The pandemic has struck sub-Saharan Africa with particular intensity. In 2020 – the first year of the pandemic – GDP per capita in the region fell an unprecedented 4.5 per cent. But while agriculture, industry and trade are slowly recovering, lost teaching days will exert an acute impact over the long term. A new ZEW study quantifies COVID-19’s impact on education in eight sub-Saharan countries.

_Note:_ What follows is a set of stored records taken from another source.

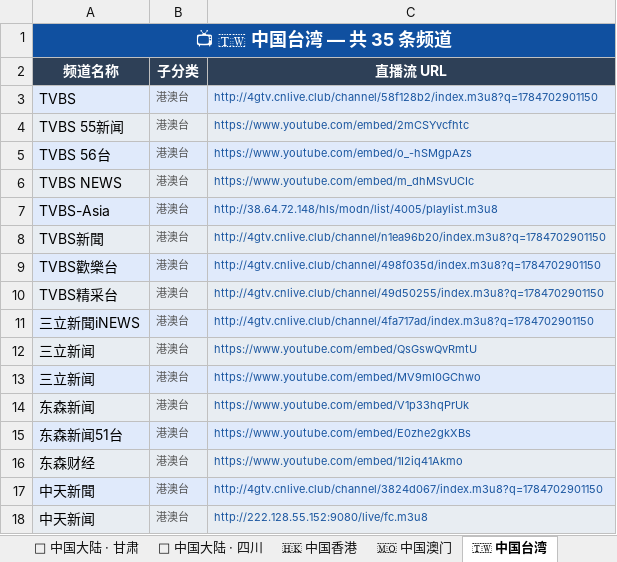
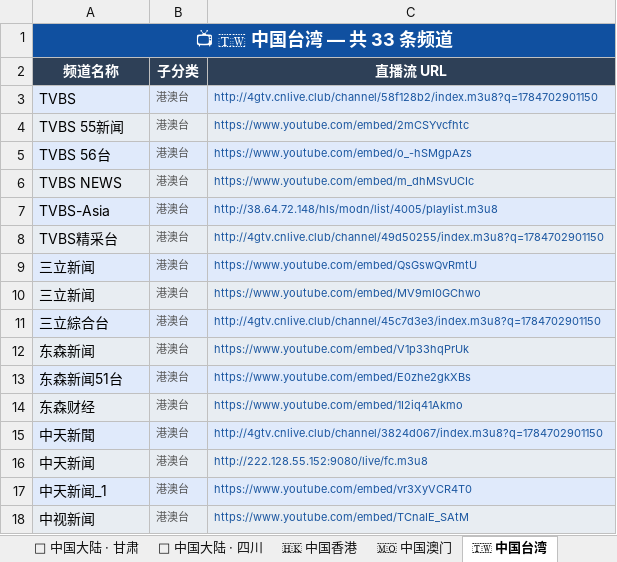
Before and after one commit to amazonjdshop/tv, an Excel workbook: channels_overview.xlsx, sheet 🇹🇼 中国台湾, drawn as a sheet; only a part is shown; the shorter side is filled out with more unchanged rows; values as stored, in another font and other column widths than the file's, no borders; removed rows and columns are numbered as before the commit, all else as after; the diff names each change by its address in the sheet, - before the commit and + after, or states it on an @@ line.

```diff
--- a/channels_overview.xlsx (sheet 🇹🇼 中国台湾)
+++ b/channels_overview.xlsx (sheet 🇹🇼 中国台湾)
-A1 (频道名称): 📺 🇹🇼 中国台湾 — 共 35 条频道
+A1 (频道名称): 📺 🇹🇼 中国台湾 — 共 33 条频道
-row 8: TVBS新聞 | 港澳台 | http://4gtv.cnlive.club/channel/n1ea96b20/index.m3u8?q=1784702901150
-row 9: TVBS歡樂台 | 港澳台 | http://4gtv.cnlive.club/channel/498f035d/index.m3u8?q=1784702901150
-row 11: 三立新聞iNEWS | 港澳台 | http://4gtv.cnlive.club/channel/4fa717ad/index.m3u8?q=1784702901150
+row 11: 三立綜合台 | 港澳台 | http://4gtv.cnlive.club/channel/45c7d3e3/index.m3u8?q=1784702901150
```
Also changed, not shown: sheet 📺 其他频道, sheet 🇭🇰 中国香港, sheet 🎬 影视点播, sheet 📊 总览, 5 other files.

The study identifies a large discrepancy in terms of lost teaching days: Young people from educationally disadvantaged households lost between 31 and 118 days of instruction in 2020 and 2021. By contrast, amongst young people whose parents have at least a primary school diploma, comparatively few instruction days were lost, ranging from 10 to 33. The researchers Guido Neidhöfer, Nora Lustig and Patricio Larroulet then simulated the effects of school closures and educational policies on three indicators: secondary school completion rates; social mobility; and long-term income inequality.